It feels so good to be writing again! The past few weeks have been super hectic and stressful, to the point that I was already suffering from an upset stomach and experiencing mild anxiety attacks. But I survived and I’ve learned that no matter how I try to avoid stress and stressful situations, they are part and parcel of life so I must find a way to effectively manage and deal with them. Another thing I discovered was that I do not succumb to stress eating, in fact I do just the opposite and have to force myself to eat in stressful situations. All the more reason to manage my stress, otherwise I’ll end up starving myself to death.
But at least it’s over and while I can’t scream freedom just yet because something equally challenging is looming ahead, I know that the worst is behind me and that I survived the trenches. Whew.
Moving on, I’d like to talk about how my expense tracking has been going. Tracking expenses is one of the basic tenets of personal finance, because how can you manage your money if you don’t know where it’s going. I’ve even advised several people who were battling debt to do just that to get a handle on their spending. However, despite its many benefits, I’ve never tracked our expenses, instead, I used an envelope system type of app where I would punch in our monthly budget and then deduct the expenses as they happened throughout the month. We usually stay within budget so I was never concerned enough to start tracking our expenses.
That all changed when I read “Your Money or Your Life” and one of the key concepts there was to track every centavo spent vis-a-vis the monthly income and when I did that, I was shocked to discover that we had a deficit in my first month of tracking. Apparently, we had all sorts of little expenses (i.e. gifts, books, clothing etc) that didn’t amount to much individually but ended up being quite a pretty penny when added up. So far in the 3 months that I’ve been tracking expenses, the only time that my income surpassed our expenses was in December. Pathetic, but hey, things can only go up from here right?:p
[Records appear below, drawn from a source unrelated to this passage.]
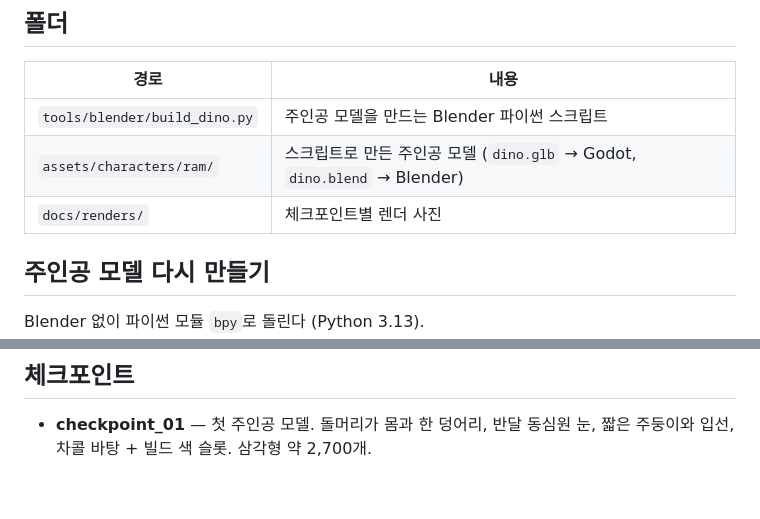
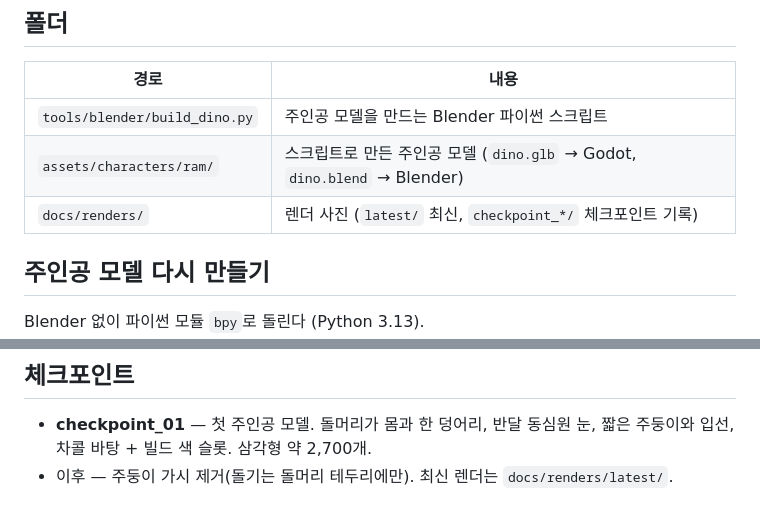
Before and after one commit to junhyeon-Lee/ram, a Markdown page: README.md, 2 parts joined by grey strips. Rendered like a GitHub page.

```diff
--- a/README.md
+++ b/README.md
@@ -13,7 +13,7 @@
 |---|---|
 | `tools/blender/build_dino.py` | 주인공 모델을 만드는 Blender 파이썬 스크립트 |
 | `assets/characters/ram/` | 스크립트로 만든 주인공 모델 (`dino.glb` → Godot, `dino.blend` → Blender) |
-| `docs/renders/` | 체크포인트별 렌더 사진 |
+| `docs/renders/` | 렌더 사진 (`latest/` 최신, `checkpoint_*/` 체크포인트 기록) |
 
 ## 주인공 모델 다시 만들기
 
@@ -35,3 +35,4 @@ python -m venv .venv
 ## 체크포인트
 
 - **checkpoint_01** — 첫 주인공 모델. 돌머리가 몸과 한 덩어리, 반달 동심원 눈, 짧은 주둥이와 입선, 차콜 바탕 + 빌드 색 슬롯. 삼각형 약 2,700개.
+- 이후 — 주둥이 가시 제거(돌기는 돌머리 테두리에만). 최신 렌더는 `docs/renders/latest/`.
```
Also changed, not shown: docs/renders/latest/render_back34.png (added), docs/renders/latest/render_face.png (added), docs/renders/latest/render_front.png (added), docs/renders/latest/render_front34.png (added), docs/renders/latest/render_side.png (added), docs/renders/latest/sheet.png (added), 3 other files.
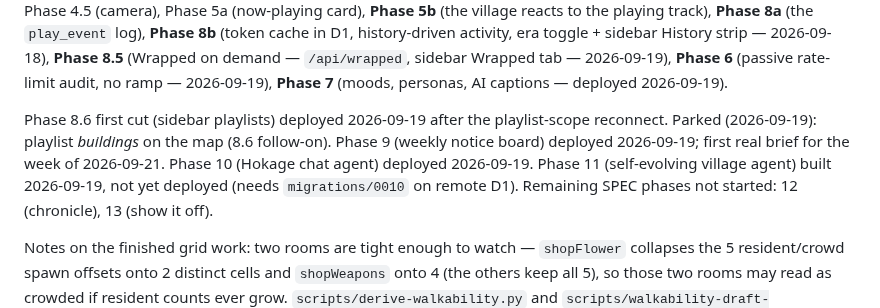
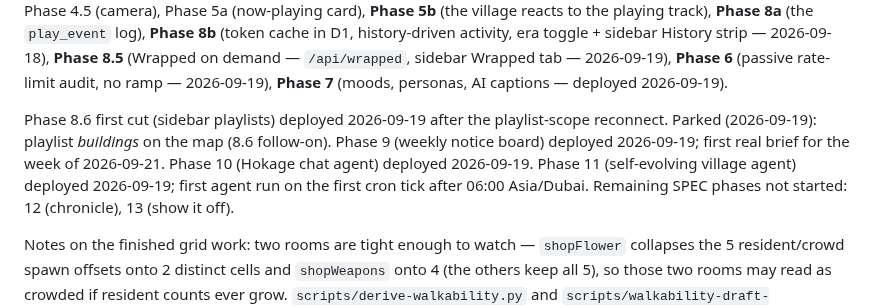
Before and after one commit to mavericksxx/echoes, a Markdown page: BACKLOG.md, the part around the change. Drawn GitHub-style.

Commit message:
Backlog: Phase 11 deployed
Claude-Session: https://claude.ai/code/session_01T1eUCKWCMLtqBazayV6Hft

```diff
--- a/BACKLOG.md
+++ b/BACKLOG.md
@@ -11,8 +11,8 @@ captions — deployed 2026-09-19).
 
 Phase 8.6 first cut (sidebar playlists) deployed 2026-09-19 after the playlist-scope reconnect.
 Parked (2026-09-19): playlist *buildings* on the map (8.6 follow-on). Phase 9 (weekly notice board) deployed 2026-09-19; first real brief for the week of 2026-09-21.
-Phase 10 (Hokage chat agent) deployed 2026-09-19. Phase 11 (self-evolving village agent) built
-2026-09-19, not yet deployed (needs `migrations/0010` on remote D1). Remaining SPEC phases not started:
+Phase 10 (Hokage chat agent) deployed 2026-09-19. Phase 11 (self-evolving village agent) deployed
+2026-09-19; first agent run on the first cron tick after 06:00 Asia/Dubai. Remaining SPEC phases not started:
 12 (chronicle), 13 (show it off).
 
 Notes on the finished grid work: two rooms are tight enough to watch — `shopFlower` collapses the 5
```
I use a freebie notebook and a blue pen in tracking my expenses. Then I adopted a simple In and Out method and write down every single thing I spend on, as well as how much I bring in. The first few days of tracking might have been mostly guesstimate, but once I developed the habit, I automatically whip out my spiral notebook and jot down my expense within a few minutes of the money leaving my wallet.
The immediate goal is to keep our expenses below our income (duh!). Next is to achieve a Starter Budget as suggested in Money After Graduation.
Then after I’ve completed our emergency funds and paid off our debt to my parents, we can work our way towards the Wealthy Budget and beyond.
The good news about our budget is that we usually hit the 35% housing budget recommendation under the Starter Budget and are well below the 15% transportation because we fully paid off our car loan more than 5 years ago. But our Other category is way above the recommended 25%. This is where those little, unseen purchases rear their ugly heads and the place where our budget needs the most work on.
I highly recommend tracking your expenses because it promotes intentional spending. Right now, because I know that I’ll be listing down every expense, I think twice about buying something and reflect on how such purchase will affect our monthly summary. This has saved me from impulse purchases and has forced me to slow down on buying furniture for our condo, meaning that we’ll have to make do with our hand me down couch and live with a mattress on the floor for a few more months.
It will probably take a good year or two before we achieve a Starter Budget, and even longer for the Wealth Budget, but every day leading to that creates wealth building habits and those habits are what differentiate the financially free from those enslaved to debt.
Happy weekend everyone!